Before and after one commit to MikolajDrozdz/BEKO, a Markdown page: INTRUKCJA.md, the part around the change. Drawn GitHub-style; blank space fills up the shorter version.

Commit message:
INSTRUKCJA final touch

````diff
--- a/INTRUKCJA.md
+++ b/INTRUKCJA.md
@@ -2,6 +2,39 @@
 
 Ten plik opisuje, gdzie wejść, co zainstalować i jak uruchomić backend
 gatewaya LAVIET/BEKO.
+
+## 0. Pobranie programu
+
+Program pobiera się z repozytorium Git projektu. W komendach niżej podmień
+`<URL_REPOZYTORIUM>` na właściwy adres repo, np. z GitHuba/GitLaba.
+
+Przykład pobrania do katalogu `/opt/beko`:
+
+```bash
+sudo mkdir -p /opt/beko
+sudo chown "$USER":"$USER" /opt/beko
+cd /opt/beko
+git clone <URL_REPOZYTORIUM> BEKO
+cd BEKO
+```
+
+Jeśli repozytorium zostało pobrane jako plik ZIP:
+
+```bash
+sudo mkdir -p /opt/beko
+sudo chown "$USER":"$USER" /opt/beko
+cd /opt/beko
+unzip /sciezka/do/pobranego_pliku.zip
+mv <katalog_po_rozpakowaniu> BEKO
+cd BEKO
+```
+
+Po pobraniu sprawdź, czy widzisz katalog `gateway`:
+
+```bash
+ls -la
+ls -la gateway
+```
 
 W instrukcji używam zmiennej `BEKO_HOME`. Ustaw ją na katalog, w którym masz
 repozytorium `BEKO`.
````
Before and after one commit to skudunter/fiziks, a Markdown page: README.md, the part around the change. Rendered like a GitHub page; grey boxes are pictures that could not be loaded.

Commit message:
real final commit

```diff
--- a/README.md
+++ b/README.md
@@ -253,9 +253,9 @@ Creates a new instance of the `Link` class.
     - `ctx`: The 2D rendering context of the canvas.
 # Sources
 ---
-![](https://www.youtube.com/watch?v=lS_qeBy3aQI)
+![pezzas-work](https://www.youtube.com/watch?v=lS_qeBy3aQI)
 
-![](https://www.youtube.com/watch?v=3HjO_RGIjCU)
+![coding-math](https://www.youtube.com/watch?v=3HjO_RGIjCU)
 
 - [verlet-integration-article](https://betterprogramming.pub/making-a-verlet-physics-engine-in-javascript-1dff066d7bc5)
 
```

════════════════

# What you will do:
Everything in the listing needs to appear again exactly.

# Solved problem:
Before and after one commit to MikolajDrozdz/BEKO, a Markdown page: INTRUKCJA.md, the part around the change. Drawn GitHub-style; blank space fills up the shorter version.

Commit message:
INSTRUKCJA final touch

````diff
--- a/INTRUKCJA.md
+++ b/INTRUKCJA.md
@@ -2,6 +2,39 @@
 
 Ten plik opisuje, gdzie wejść, co zainstalować i jak uruchomić backend
 gatewaya LAVIET/BEKO.
+
+## 0. Pobranie programu
+
+Program pobiera się z repozytorium Git projektu. W komendach niżej podmień
+`<URL_REPOZYTORIUM>` na właściwy adres repo, np. z GitHuba/GitLaba.
+
+Przykład pobrania do katalogu `/opt/beko`:
+
+```bash
+sudo mkdir -p /opt/beko
+sudo chown "$USER":"$USER" /opt/beko
+cd /opt/beko
+git clone <URL_REPOZYTORIUM> BEKO
+cd BEKO
+```
+
+Jeśli repozytorium zostało pobrane jako plik ZIP:
+
+```bash
+sudo mkdir -p /opt/beko
+sudo chown "$USER":"$USER" /opt/beko
+cd /opt/beko
+unzip /sciezka/do/pobranego_pliku.zip
+mv <katalog_po_rozpakowaniu> BEKO
+cd BEKO
+```
+
+Po pobraniu sprawdź, czy widzisz katalog `gateway`:
+
+```bash
+ls -la
+ls -la gateway
+```
 
 W instrukcji używam zmiennej `BEKO_HOME`. Ustaw ją na katalog, w którym masz
 repozytorium `BEKO`.
````
Before and after one commit to skudunter/fiziks, a Markdown page: README.md, the part around the change. Rendered like a GitHub page; grey boxes are pictures that could not be loaded.

Commit message:
real final commit

```diff
--- a/README.md
+++ b/README.md
@@ -253,9 +253,9 @@ Creates a new instance of the `Link` class.
     - `ctx`: The 2D rendering context of the canvas.
 # Sources
 ---
-![](https://www.youtube.com/watch?v=lS_qeBy3aQI)
+![pezzas-work](https://www.youtube.com/watch?v=lS_qeBy3aQI)
 
-![](https://www.youtube.com/watch?v=3HjO_RGIjCU)
+![coding-math](https://www.youtube.com/watch?v=3HjO_RGIjCU)
 
 - [verlet-integration-article](https://betterprogramming.pub/making-a-verlet-physics-engine-in-javascript-1dff066d7bc5)
 
```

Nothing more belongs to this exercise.